In contrast, in Archstone v. Tocci Building of New Jersey, 101 A.D.3d 1059 (2d Dep’t 2012), the owner of a newly constructed apartment complex brought an action against the manufacturer of artificial stone cladding that allegedly failed to prevent water intrusion, and sought to recover economic losses with respect to the reconstruction of the buildings allegedly resulting from that failure. The court held that plaintiff’s claimed economic losses constituted consequential damages resulting from the alleged design defect and flowing from damage to property which was the subject of plaintiff’s contract with defendant.
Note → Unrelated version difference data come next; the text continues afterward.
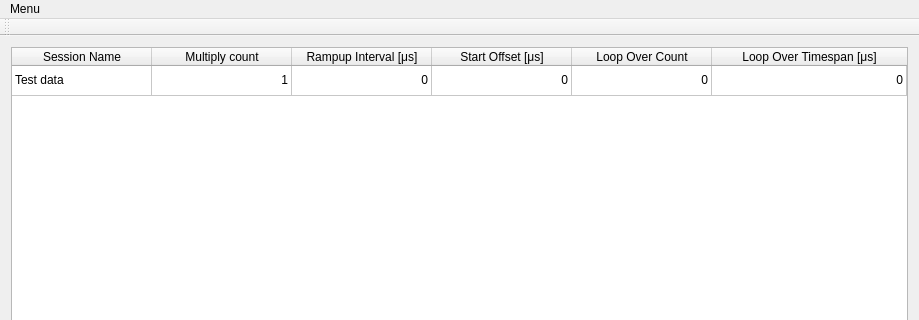
Before: the Qt Designer form trafficwindow.ui in MonteDarkfloyd/RUGE, drawn with Qt 5; both pictures show x 0 to 919 and y 0 to 320 of the 919 by 498 pixel window.
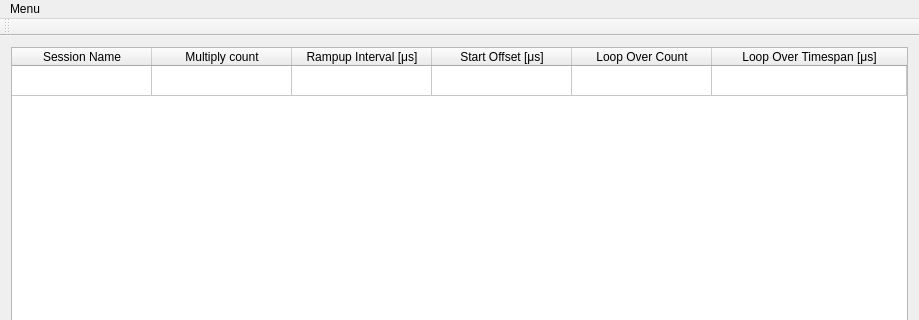
After: the same form once the commit is applied.

```diff
--- a/trafficwindow.ui
+++ b/trafficwindow.ui
@@ -134,7 +134,7 @@
       </column>
       <item row="0" column="0">
        <property name="text">
-        <string>Test data</string>
+        <string/>
        </property>
        <property name="textAlignment">
         <set>AlignLeading|AlignVCenter</set>
@@ -142,7 +142,7 @@
       </item>
       <item row="0" column="1">
        <property name="text">
-        <string>1</string>
+        <string/>
        </property>
        <property name="textAlignment">
         <set>AlignTrailing|AlignVCenter</set>
@@ -150,32 +150,23 @@
       </item>
       <item row="0" column="2">
        <property name="text">
-        <string>0</string>
+        <string/>
        </property>
        <property name="textAlignment">
         <set>AlignTrailing|AlignVCenter</set>
        </property>
       </item>
       <item row="0" column="3">
-       <property name="text">
-        <string>0</string>
-       </property>
        <property name="textAlignment">
         <set>AlignTrailing|AlignVCenter</set>
        </property>
       </item>
       <item row="0" column="4">
-       <property name="text">
-        <string>0</string>
-       </property>
        <property name="textAlignment">
         <set>AlignTrailing|AlignVCenter</set>
        </property>
       </item>
       <item row="0" column="5">
-       <property name="text">
-        <string>0</string>
-       </property>
        <property name="textAlignment">
         <set>AlignTrailing|AlignVCenter</set>
        </property>
```
Left out of the diff: 2 changed lines with no effect on the pictures.
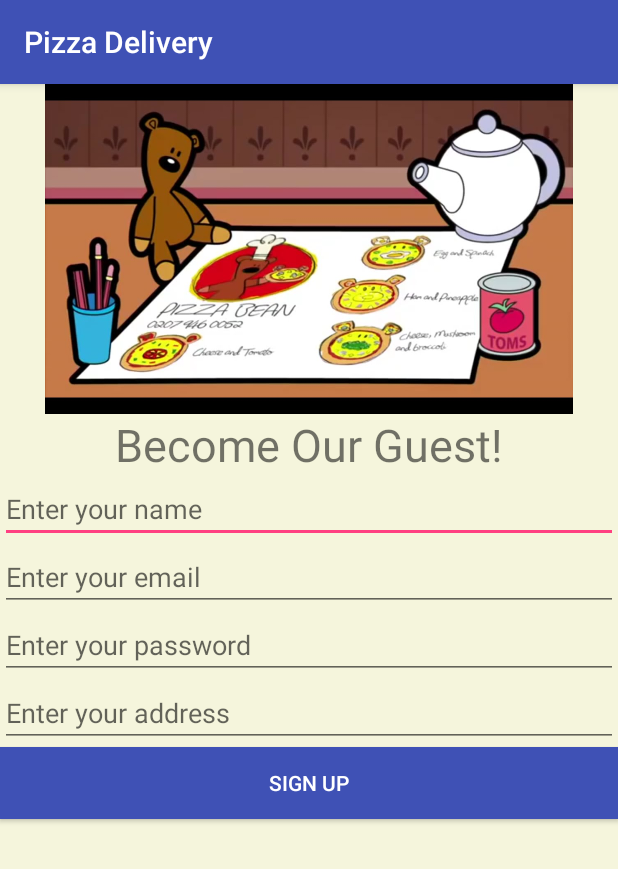
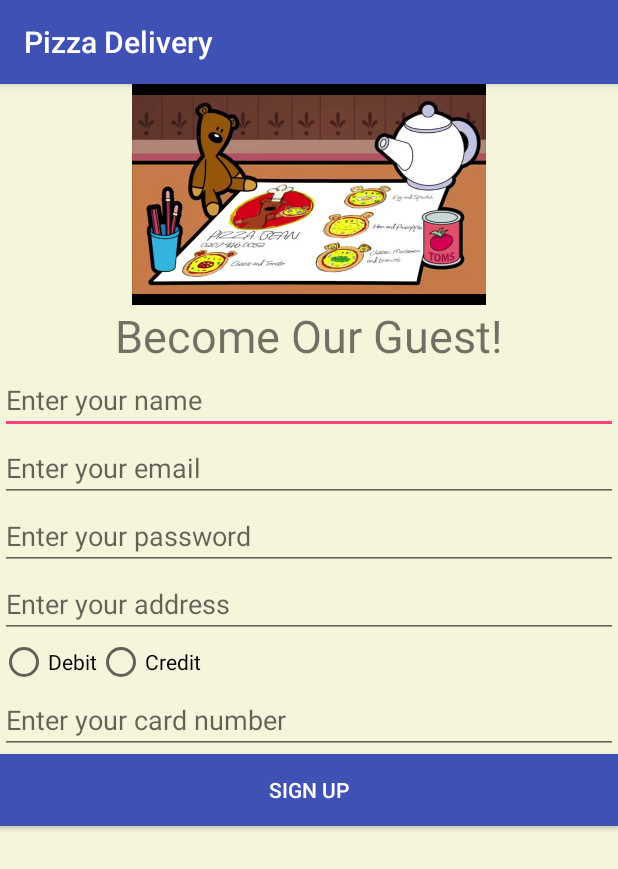
Before and after one commit to ChrisPTheCoder/PhuongLinhPham_DinKhiieuLanh_GroupProject, an Android app: the SignUpActivity screen opened directly, with no data from a screen before it, on a phone screen of 412 x 824 dp. Shown: the top 869 px of the screen. Run offline under Robolectric (Android 15) with nearby library versions, the phone set to English and light mode, and no system bars.

Commit message:
Add payment options in sign up

```diff
--- a/app/src/main/res/layout/activity_sign_up.xml
+++ b/app/src/main/res/layout/activity_sign_up.xml
@@ -10,7 +10,7 @@
 
     <ImageView
         android:layout_width="match_parent"
-        android:layout_height="220dp"
+        android:layout_height="147dp"
         android:src="@drawable/register" />
 
     <TextView
@@ -50,7 +50,28 @@
         android:ems="10"
         android:inputType="text"
         android:hint="@string/enter_your_address" />
-
+    <LinearLayout
+        android:layout_width="wrap_content"
+        android:layout_height="wrap_content"
+        android:orientation="horizontal">
+    <RadioButton
+        android:id="@+id/debit"
+        android:layout_width="wrap_content"
+        android:layout_height="wrap_content"
+        android:text="@string/debit"/>
+    <RadioButton
+        android:id="@+id/credit"
+        android:layout_width="wrap_content"
+        android:layout_height="wrap_content"
+        android:text="@string/credit"/>
+</LinearLayout>
+    <EditText
+        android:id="@+id/txtCardNum"
+        android:layout_width="match_parent"
+        android:layout_height="wrap_content"
+        android:ems="10"
+        android:inputType="numberPassword"
+        android:hint="@string/enter_your_cardnum" />
     <Button
         android:id="@+id/signUpBtn"
         android:onClick="signUp"
@@ -59,5 +80,4 @@
         android:background="@color/colorPrimary"
         android:textColor="@color/colorText"
         android:text="@string/signUp" />
-
 </LinearLayout>
--- a/app/src/main/res/values/strings.xml
+++ b/app/src/main/res/values/strings.xml
@@ -68,4 +68,7 @@ you have completed your order, select "Checkout" to know the total and what time
     <string name="enter_your_email">Enter your email</string>
     <string name="enter_your_password">Enter your password</string>
     <string name="enter_your_address">Enter your address</string>
+    <string name="enter_your_cardnum">Enter your card number</string>
+    <string name="debit">Debit</string>
+    <string name="credit">Credit</string>
 </resources>
```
Accordingly, those alleged damages were not outside the scope of the contractually based economic losses relative to the transaction and the economic loss rule applied.
Similarly, in Weiss v. Polymer Plastics, 21 A.D.3d 1095 (2d Dep’t 2005), plaintiffs sued the manufacturer of the stucco used on the exterior of their home due to resulting water infiltration. The court upheld the dismissal of all tort-based causes of action asserted against them, holding that their tort claims were properly characterized as being for “economic loss” due to product failure. As such, plaintiffs’ claims were for direct loss to the stucco siding itself and consequential damages to the plywood substrate attached to their home, both of which constituted “economic loss” and are barred by the economic loss rule.
The court reached the same result in Washington Apts., L.P. v. Oetiker, 43 Misc. 3d 265 (Erie County 2013). This case concerned allegedly defective plumbing clamps installed as part of a new plumbing system during building renovation. The owner of the apartment building sued the manufacturer, distributor, and supplier of the clamps, as well as the general contractor, asserting products liability and negligence causes of action. The court held that plaintiff’s allegations that the clamps failed to perform their intended purpose and caused damage to the renovated premises did not constitute loss to “other property” and accordingly these claims were barred by the economic loss rule.
The “Economic Loss Rule reflects the principle that damages arising from the failure of the bargained-for consideration to meet the expectations of the parties are recoverable in contract, not tort.” Bristol-Myers Squibb, Indus. Div. v. Delta Star, 206 A.D.2d 177, 181 (4th Dep’t 1994). In theory, this rule is a simple one; however, its application can be complex and nuanced. A clear understanding of this common law principle is crucial to defending many cases, obtaining dismissal of claims that are barred, and limiting exposure subject to the language of the original contract.